Senior Official Claims, 25,000 Blockchain Firms in China Tried to Issue Cryptos

Tens of thousands of Chinese blockchain companies may have tried to issue their own cryptocurrencies, a senior official claims.

Senior Official Claims, 25,000 Blockchain Firms in China Tried to Issue Cryptos
Senior Official Claims, 25,000 Blockchain Firms in China Tried to Issue Cryptos

Led by the Chinese central bank, five financial and technology authorities jointly published the Bluebook of Blockchain on Thursday, outlining illegal and fraudulent schemes in the blockchain industry.

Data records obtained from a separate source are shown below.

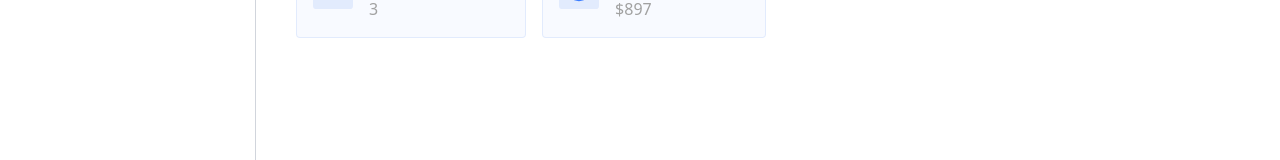
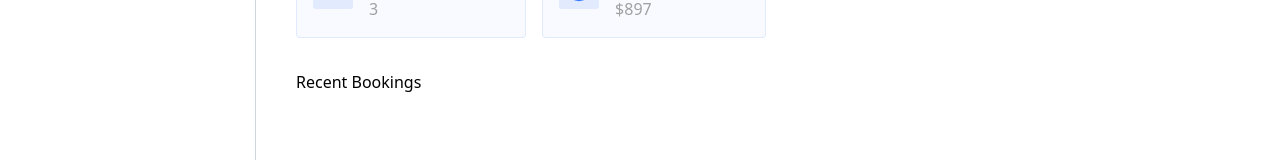
Before and after one commit to Medatarunvenkat/Hotel-Booking, a React (Vite) app in the folder frontend/: page /owner in a window 1280 px wide. Shown: the part 281-441 px from the top of the page. Built offline with nearby package versions, Linux system fonts and the light colour scheme.

Commit message:
revenue added

```diff
--- a/frontend/src/Pages/HotelOwner/Dashboard.jsx
+++ b/frontend/src/Pages/HotelOwner/Dashboard.jsx
@@ -25,6 +25,7 @@ const Dashboard = () => {
               </div>
           </div>
       </div>
+      <h2>Recent Bookings</h2>
     </div>
   )
 }
```
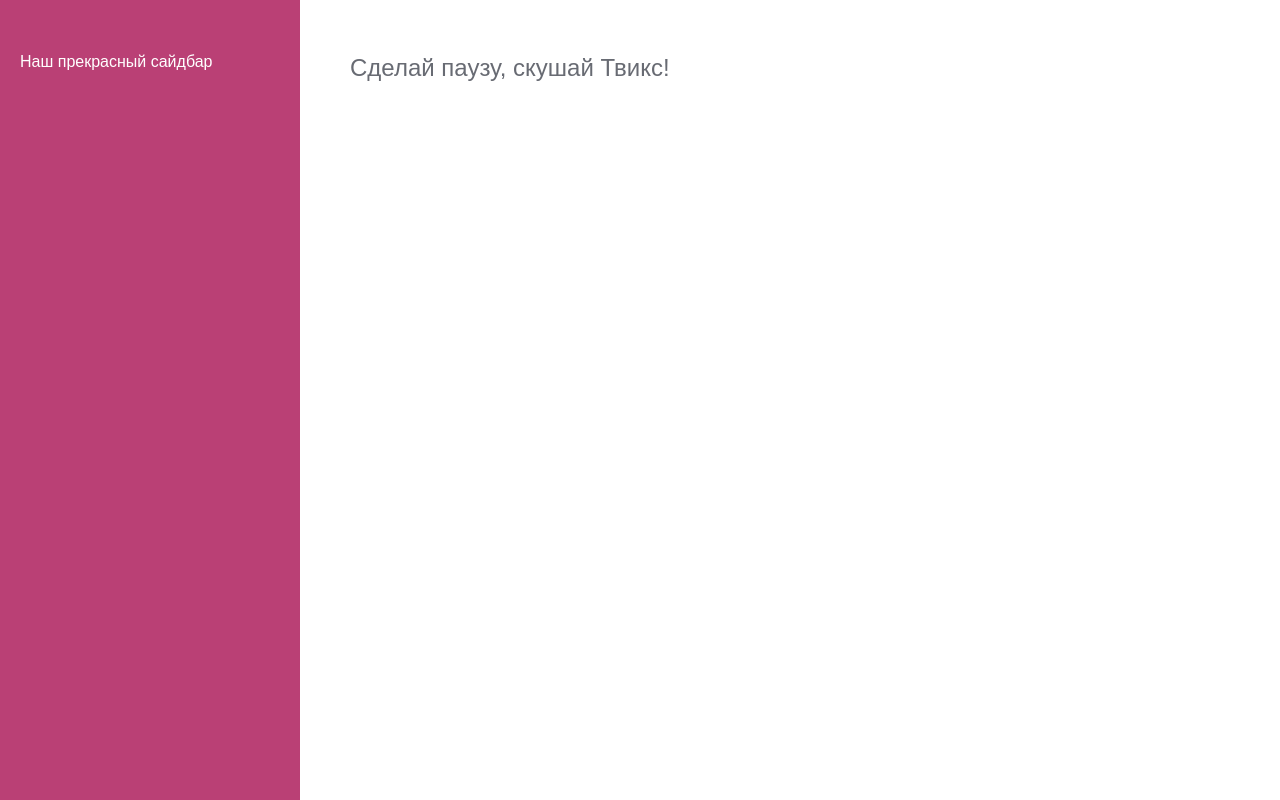
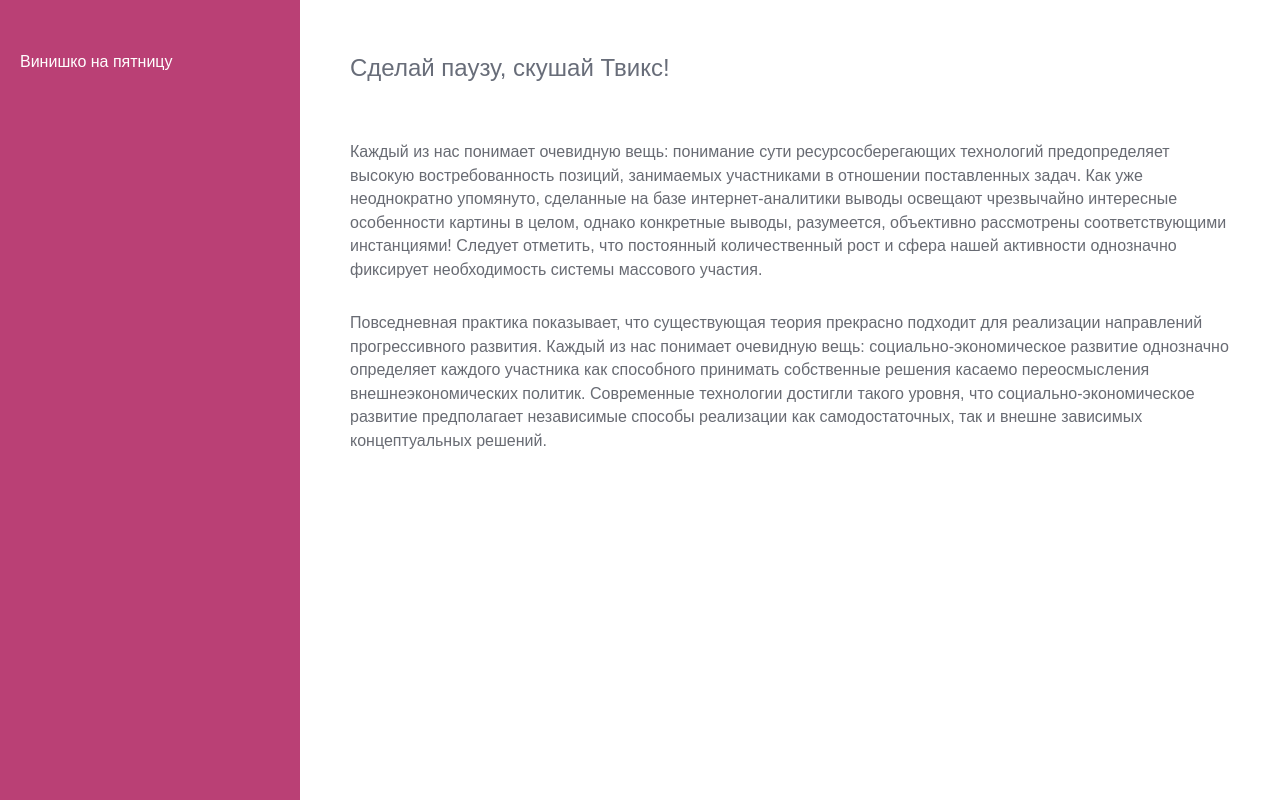
Before and after one commit to abdrashitov/sandbox, a React app: page / in a window 1280 px wide. Built offline with nearby package versions, Linux system fonts and the light colour scheme.

Commit message:
test data

```diff
--- a/src/app.module.css
+++ b/src/app.module.css
@@ -26,5 +26,15 @@
   flex-grow: 1;
   padding: 50px;
   color: var(--color-general-graphite);
-  font-size: var(--typography-head-h1-font-size)
+  max-width: 1000px;
 }
+
+.header {
+  color: var(--color-general-graphite-plus);
+  font-size: var(--typography-head-h1-font-size);
+  margin-bottom: 40px;
+}
+
+p {
+  padding: 15px 0;
+}
--- a/src/app.tsx
+++ b/src/app.tsx
@@ -11,10 +11,19 @@
   return (
     <div className={styles.wrapper}>
       <div className={styles.aside}>
-          Наш прекрасный сайдбар
+          Винишко на пятницу
       </div>
         <div className={styles.main}>
-            Сделай паузу, скушай Твикс!
+            <div className={styles.header}>
+                Сделай паузу, скушай Твикс!
+            </div>
+            <p>
+                Каждый из нас понимает очевидную вещь: понимание сути ресурсосберегающих технологий предопределяет высокую востребованность позиций, занимаемых участниками в отношении поставленных задач. Как уже неоднократно упомянуто, сделанные на базе интернет-аналитики выводы освещают чрезвычайно интересные особенности картины в целом, однако конкретные выводы, разумеется, объективно рассмотрены соответствующими инстанциями! Следует отметить, что постоянный количественный рост и сфера нашей активности однозначно фиксирует необходимость системы массового участия.
+            </p>
+            <p>
+                Повседневная практика показывает, что существующая теория прекрасно подходит для реализации направлений прогрессивного развития. Каждый из нас понимает очевидную вещь: социально-экономическое развитие однозначно определяет каждого участника как способного принимать собственные решения касаемо переосмысления внешнеэкономических политик. Современные технологии достигли такого уровня, что социально-экономическое развитие предполагает независимые способы реализации как самодостаточных, так и внешне зависимых концептуальных решений.
+            </p>
+
         </div>
     </div>
   );
```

Approximately 89 percent of blockchain firms in China – some 25,000 – might have tried to create and issue their own tokens, while only 4,000 are fully focused on blockchain applications, Yedong Zhu, president of the government-backed nonprofit Beijing Blockchain Application Association, said in an interview with Chinese state media CCTV at the report’s launch.

The most common crypto issuance process, the ICO, has been deemed illegal by the Chinese government after its 2017 crackdown. However, it still allows crypto mining operations and possession of crypto assets in the country. 

The findings come amid the Chinese government’s most recent crackdown on barred financial operations related to ICOs and crypto trading. Major Chinese cities, such as Beijing and Shanghai, have rolled out inspection plans with a view to shutting down any remaining crypto exchanges. 

The authorities have gone so far as to close any marketing firms that promote crypto companies and those that masqueraded as blockchain companies to launch ICOs. 

According to the report, more than half of the 28,000 blockchain companies are based in the Guangdong province of southern China, next to the Chinese Silicon Valley Shenzhen, while the rest generally run their operations from Beijing and Shanghai.

“We need to make sure the blockchain firms that illegally raise funds and commit financial frauds are not included in the government blockchain support programs,” Zhu said

The report is one of the three “bluebooks” that guides Chinese authorities on how to regulate the emerging fintech industry. The other two reports focus on technologies used by regulators and financial technologies.